And I think, personally, these are some of the safest and most effective vaccines we've ever developed in Medicine. I think they clearly do a fantastic job of protecting us against serious illness or death, which are the things that we most worry about, and so we just want to share that information to make sure that people have accurate information.
SILLS: We also now have over three billion vaccines around the world. So, we've got a lot of experience to reference about what the side effect profile may really be, and I am very confident that as we continue to share that information, we continue to gather data, people are going to understand just how important these vaccines really are to allow us to move forward.
BROWN: And as a doctor, your focus just on the science, what the data shows. What do you say to players who have been tweeting out to their millions of followers about this saying that they are being forced to get vaccinated? What is your message to them?
SILLS: Well, again, as we said a minute ago, we're not mandating this. We're trying to share information. We truly believe collectively as a league and the players association together, that being vaccinated is what will keep us in the safest possible position for all of us in the league, and all of us as a country.
So, we want to share that information. We want to address misinformation that is out there and just make sure that people really have the medical facts and understand how it affects them and their families.

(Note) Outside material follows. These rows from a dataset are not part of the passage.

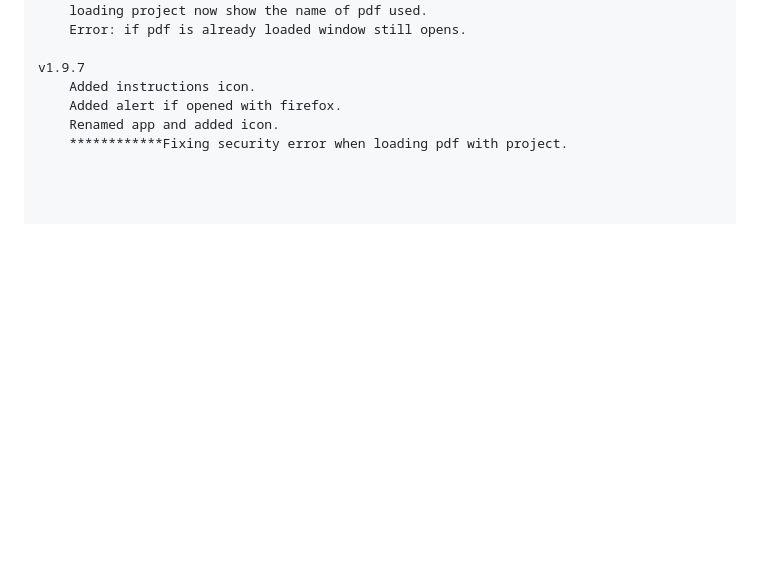
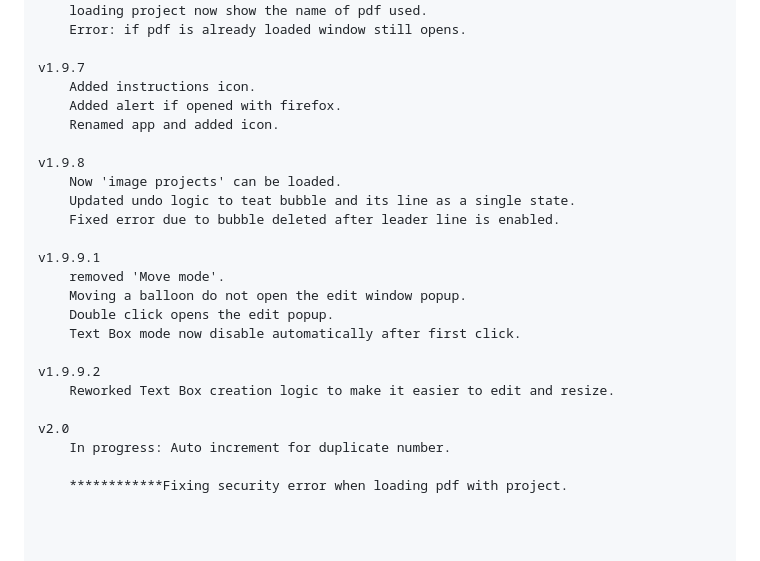
Before and after one commit to Xenores/pdf-balloon-app, a Markdown page: README.md, the part around the change. Rendered like a GitHub page; blank space fills up the shorter version.

Commit message:
Revise README with version updates and features
Updated version history with new features and fixes for v1.9.8, v1.9.9.1, v1.9.9.2, and v2.0.

```diff
--- a/README.md
+++ b/README.md
@@ -105,6 +105,24 @@ v1.9.7
 	Added instructions icon.
 	Added alert if opened with firefox.
 	Renamed app and added icon.
+
+v1.9.8
+	Now 'image projects' can be loaded.
+	Updated undo logic to teat bubble and its line as a single state.
+	Fixed error due to bubble deleted after leader line is enabled.
+
+v1.9.9.1
+	removed 'Move mode'.
+	Moving a balloon do not open the edit window popup.
+	Double click opens the edit popup.
+	Text Box mode now disable automatically after first click.
+
+v1.9.9.2
+	Reworked Text Box creation logic to make it easier to edit and resize.
+
+v2.0
+	In progress: Auto increment for duplicate number.
+
 	************Fixing security error when loading pdf with project.
 
 
```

BROWN: And understandable that you are not mandating it. It's worth repeating that, but some of these players have tweeted that they feel as though they are being pressured into it. So, have you talked directly with any of these vaccine skeptic players? What are you hearing from them?

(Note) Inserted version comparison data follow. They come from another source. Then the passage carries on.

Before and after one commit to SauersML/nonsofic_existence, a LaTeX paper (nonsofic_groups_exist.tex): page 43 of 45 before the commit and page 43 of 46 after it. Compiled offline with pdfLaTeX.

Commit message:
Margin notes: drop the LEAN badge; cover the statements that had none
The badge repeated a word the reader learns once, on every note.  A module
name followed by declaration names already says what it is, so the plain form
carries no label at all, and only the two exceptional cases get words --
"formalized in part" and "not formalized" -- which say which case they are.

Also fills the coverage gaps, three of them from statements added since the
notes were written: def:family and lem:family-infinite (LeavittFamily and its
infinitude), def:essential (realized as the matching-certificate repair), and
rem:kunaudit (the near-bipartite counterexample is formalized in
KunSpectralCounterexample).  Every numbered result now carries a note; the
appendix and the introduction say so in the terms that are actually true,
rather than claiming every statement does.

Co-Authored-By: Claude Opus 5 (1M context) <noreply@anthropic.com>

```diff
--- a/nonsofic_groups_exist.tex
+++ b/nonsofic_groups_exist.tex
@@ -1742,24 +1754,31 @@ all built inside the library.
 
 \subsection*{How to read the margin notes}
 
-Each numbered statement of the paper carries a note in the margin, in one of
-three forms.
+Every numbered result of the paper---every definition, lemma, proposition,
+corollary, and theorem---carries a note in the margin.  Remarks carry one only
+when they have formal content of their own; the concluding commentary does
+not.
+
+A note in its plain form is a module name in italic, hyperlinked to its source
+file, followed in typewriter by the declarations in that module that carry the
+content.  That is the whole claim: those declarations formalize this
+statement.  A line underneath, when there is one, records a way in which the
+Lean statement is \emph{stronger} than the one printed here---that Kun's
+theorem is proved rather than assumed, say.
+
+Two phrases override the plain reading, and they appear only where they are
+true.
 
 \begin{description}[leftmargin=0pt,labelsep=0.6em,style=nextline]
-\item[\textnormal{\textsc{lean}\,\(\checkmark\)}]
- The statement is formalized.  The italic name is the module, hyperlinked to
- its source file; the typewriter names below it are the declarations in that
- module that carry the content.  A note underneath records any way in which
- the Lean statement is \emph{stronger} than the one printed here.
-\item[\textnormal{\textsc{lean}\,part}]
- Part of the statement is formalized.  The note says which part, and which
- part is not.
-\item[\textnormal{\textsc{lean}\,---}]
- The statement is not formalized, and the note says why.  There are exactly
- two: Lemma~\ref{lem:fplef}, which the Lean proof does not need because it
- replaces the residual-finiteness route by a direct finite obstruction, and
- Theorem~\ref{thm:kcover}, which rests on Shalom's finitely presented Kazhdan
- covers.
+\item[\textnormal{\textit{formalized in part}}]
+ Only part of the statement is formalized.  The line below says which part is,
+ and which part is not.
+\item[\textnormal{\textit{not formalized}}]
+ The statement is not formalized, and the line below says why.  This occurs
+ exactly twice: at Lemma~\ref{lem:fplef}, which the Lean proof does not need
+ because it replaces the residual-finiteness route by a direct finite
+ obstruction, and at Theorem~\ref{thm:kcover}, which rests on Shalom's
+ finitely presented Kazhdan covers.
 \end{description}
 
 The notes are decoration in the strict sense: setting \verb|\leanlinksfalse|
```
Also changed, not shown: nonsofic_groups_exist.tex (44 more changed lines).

SILLS: Well, I've spent a lot of time talking with our clubs, with individual players, with family members, obviously, with our team, medical staffs and others. And again, our policies and protocols are not about punishing people. They are about trying to be as safe as we possibly can.
And we believe, as do medical experts that being vaccinated does put us in the position to be as safe as possible. So, that's really our focus is. How do we maintain the safety of our club environment to allow us to move forward through our season just like we did last year? And so everything we can do to incentivize vaccination is something we want to do.

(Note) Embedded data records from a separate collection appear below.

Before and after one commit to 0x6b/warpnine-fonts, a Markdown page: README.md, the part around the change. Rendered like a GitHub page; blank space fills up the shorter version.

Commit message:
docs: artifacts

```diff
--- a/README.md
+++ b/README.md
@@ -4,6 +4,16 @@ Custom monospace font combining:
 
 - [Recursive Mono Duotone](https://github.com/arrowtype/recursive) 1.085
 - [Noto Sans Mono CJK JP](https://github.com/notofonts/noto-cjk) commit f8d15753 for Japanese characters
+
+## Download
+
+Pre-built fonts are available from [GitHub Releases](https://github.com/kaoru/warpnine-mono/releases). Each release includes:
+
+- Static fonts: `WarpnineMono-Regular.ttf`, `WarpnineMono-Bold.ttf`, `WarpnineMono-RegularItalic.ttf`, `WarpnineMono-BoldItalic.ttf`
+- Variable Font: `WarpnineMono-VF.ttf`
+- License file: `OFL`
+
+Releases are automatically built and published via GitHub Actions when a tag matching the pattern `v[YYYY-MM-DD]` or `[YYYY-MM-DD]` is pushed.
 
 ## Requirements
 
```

But our protocols are built around that idea of let us be as safe as we can, not about punishment or disincentives.
BROWN: Right. I saw you talked to reporters yesterday, and you said, you know, we shouldn't be paying attention to Facebook and Instagram, and it raises the question, how much is social media to blame for vaccine skepticism for some of these people, players getting their information from social media on the vaccines rather than trusted scientific sources?
SILLS: Well, I think that's our focus. You hit the key word there, which is trusted scientific sources, and so we all know that we look to influential people who we trust, again, that's what we do as patients. That's what we do as family members.
And so we just want to make sure that people have access to reliable and accurate scientific information. That's what we, and the players association together, are trying to provide to our players, coaches, and staff.
BROWN: But how will you be able to get them to put more weight on this trusted scientific sources rather than you know, what they're seeing online? Do you see any movement on that front? Do you see that your efforts are actually working and that you are getting more vaccine hesitant players to get vaccinated? SILLS: We are seeing a daily uptick in the number of vaccinated
players. As of yesterday, 80 percent of our NFL players have started the vaccination process. And so, we are seeing those numbers go up literally day by day. And so, I think the message is resonating.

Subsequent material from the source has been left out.